(What you will do)
Return only those lines of the records below in which "full" appears.

(Task input Opens)

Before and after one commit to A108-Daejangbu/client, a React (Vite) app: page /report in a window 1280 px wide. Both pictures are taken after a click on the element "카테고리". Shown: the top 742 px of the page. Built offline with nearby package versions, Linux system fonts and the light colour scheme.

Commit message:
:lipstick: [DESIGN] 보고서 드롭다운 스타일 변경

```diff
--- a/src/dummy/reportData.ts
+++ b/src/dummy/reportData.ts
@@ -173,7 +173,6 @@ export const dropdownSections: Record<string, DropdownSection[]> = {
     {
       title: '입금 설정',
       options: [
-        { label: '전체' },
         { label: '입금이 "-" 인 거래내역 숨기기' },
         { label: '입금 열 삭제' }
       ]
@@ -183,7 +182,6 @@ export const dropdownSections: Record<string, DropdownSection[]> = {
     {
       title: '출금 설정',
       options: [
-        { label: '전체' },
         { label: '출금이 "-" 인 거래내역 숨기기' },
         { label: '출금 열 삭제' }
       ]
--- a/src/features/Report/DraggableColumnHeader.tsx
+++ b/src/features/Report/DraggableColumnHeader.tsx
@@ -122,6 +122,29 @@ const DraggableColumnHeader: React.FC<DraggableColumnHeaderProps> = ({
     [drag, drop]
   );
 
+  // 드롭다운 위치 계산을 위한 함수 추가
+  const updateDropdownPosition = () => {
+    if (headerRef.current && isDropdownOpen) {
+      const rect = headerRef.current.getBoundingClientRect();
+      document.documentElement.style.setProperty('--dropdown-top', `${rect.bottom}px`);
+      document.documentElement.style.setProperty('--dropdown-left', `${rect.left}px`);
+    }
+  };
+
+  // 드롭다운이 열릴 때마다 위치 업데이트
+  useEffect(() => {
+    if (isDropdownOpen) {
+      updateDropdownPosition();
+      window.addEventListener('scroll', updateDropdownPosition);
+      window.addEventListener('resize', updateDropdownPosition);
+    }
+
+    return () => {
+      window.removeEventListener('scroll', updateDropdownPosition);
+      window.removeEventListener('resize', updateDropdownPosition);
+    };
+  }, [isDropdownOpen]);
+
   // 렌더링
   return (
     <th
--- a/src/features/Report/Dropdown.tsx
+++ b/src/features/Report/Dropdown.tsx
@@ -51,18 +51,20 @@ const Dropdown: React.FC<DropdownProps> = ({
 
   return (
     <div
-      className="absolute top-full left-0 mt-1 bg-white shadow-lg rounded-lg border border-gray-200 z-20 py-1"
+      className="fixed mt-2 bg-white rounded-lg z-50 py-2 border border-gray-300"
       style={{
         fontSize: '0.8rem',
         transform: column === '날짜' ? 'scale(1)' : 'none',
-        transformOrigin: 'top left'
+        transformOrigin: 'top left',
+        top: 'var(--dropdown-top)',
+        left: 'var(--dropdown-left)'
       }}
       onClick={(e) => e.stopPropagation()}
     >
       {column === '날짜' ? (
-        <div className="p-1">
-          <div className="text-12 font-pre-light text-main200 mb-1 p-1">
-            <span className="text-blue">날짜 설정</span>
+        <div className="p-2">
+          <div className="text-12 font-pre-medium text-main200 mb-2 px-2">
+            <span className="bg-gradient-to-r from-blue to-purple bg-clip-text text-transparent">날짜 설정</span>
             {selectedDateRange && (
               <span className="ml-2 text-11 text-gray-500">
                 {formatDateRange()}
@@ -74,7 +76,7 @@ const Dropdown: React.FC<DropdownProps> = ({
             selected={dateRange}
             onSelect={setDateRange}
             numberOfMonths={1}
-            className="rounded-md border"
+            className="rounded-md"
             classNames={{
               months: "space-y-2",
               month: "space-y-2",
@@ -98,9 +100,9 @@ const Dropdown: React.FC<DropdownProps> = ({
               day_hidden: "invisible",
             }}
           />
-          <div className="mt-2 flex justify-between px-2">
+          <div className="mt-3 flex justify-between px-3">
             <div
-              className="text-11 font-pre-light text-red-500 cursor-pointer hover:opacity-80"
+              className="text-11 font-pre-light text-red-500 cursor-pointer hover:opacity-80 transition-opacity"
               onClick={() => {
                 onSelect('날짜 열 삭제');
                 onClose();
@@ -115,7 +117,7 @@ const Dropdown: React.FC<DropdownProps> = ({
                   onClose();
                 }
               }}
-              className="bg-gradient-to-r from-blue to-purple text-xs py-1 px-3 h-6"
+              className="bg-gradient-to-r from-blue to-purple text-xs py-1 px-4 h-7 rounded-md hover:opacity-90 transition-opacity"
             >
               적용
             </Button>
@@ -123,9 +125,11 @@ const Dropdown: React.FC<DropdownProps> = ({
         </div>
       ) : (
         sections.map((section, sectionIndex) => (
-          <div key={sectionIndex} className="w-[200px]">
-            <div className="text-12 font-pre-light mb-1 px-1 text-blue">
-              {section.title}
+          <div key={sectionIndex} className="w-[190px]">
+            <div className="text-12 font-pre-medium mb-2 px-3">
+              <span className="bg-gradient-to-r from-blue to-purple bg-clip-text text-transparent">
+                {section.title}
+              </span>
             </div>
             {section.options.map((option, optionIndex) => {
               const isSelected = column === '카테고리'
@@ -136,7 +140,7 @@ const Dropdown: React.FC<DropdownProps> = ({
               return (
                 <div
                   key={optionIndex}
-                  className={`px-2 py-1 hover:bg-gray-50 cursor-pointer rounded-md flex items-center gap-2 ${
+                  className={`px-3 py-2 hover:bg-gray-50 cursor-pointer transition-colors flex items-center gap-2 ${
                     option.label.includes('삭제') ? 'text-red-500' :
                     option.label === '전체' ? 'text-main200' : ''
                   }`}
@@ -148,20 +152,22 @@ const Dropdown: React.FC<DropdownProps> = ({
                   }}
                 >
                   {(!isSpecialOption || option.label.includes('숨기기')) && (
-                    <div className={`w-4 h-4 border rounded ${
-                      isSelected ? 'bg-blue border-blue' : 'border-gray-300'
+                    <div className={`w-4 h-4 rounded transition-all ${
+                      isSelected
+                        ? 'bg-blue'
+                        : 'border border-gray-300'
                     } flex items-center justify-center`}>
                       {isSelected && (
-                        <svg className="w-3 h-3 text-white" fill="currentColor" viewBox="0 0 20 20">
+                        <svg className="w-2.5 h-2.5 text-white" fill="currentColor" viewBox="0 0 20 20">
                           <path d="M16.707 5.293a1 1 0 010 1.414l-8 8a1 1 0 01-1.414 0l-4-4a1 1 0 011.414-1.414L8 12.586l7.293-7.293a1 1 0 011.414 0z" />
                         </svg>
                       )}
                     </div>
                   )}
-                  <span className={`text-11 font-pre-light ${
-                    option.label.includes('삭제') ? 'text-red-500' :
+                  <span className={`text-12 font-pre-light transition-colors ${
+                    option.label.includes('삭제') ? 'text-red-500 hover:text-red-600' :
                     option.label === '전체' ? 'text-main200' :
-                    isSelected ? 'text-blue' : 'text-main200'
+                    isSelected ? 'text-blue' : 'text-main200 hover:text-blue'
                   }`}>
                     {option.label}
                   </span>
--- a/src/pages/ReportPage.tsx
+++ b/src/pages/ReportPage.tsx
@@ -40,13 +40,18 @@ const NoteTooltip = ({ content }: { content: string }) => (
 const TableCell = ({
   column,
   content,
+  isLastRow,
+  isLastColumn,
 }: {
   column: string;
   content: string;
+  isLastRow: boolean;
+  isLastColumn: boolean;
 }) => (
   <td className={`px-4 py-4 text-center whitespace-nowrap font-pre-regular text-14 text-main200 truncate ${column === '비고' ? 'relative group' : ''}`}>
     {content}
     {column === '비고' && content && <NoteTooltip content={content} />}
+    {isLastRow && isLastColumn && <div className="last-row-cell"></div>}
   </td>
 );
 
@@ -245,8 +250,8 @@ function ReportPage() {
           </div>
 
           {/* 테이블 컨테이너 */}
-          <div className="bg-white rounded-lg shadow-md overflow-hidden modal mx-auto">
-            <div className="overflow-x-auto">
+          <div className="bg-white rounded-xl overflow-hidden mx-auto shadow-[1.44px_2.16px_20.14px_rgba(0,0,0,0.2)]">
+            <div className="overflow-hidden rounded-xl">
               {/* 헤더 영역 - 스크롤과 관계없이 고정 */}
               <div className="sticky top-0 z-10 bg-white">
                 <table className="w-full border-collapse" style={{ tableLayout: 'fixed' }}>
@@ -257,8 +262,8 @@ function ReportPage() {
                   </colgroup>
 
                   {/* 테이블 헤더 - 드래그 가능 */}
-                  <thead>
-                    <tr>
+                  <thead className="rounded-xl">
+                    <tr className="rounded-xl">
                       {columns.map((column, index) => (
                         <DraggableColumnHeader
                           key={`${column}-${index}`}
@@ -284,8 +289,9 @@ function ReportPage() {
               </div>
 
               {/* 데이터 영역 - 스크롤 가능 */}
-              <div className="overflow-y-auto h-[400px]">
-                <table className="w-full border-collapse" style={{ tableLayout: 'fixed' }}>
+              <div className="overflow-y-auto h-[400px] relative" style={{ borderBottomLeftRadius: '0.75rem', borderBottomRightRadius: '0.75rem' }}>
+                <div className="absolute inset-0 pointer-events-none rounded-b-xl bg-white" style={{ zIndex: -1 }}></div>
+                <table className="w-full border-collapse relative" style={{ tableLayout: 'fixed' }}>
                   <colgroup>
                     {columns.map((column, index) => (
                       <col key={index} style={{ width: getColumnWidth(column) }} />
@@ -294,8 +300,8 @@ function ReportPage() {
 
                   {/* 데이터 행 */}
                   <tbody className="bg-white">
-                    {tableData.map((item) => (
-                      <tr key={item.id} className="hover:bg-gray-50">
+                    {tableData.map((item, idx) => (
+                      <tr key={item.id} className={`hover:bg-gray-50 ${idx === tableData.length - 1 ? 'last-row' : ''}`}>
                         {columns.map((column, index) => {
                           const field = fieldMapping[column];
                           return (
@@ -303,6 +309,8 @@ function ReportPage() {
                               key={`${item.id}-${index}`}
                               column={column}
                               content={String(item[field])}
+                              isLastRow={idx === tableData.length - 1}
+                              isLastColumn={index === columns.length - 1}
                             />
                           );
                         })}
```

(Task input Closes)

(Final answer)
-      className="absolute top-full left-0 mt-1 bg-white shadow-lg rounded-lg border border-gray-200 z-20 py-1"
                 <table className="w-full border-collapse" style={{ tableLayout: 'fixed' }}>
-                <table className="w-full border-collapse" style={{ tableLayout: 'fixed' }}>
+                <table className="w-full border-collapse relative" style={{ tableLayout: 'fixed' }}>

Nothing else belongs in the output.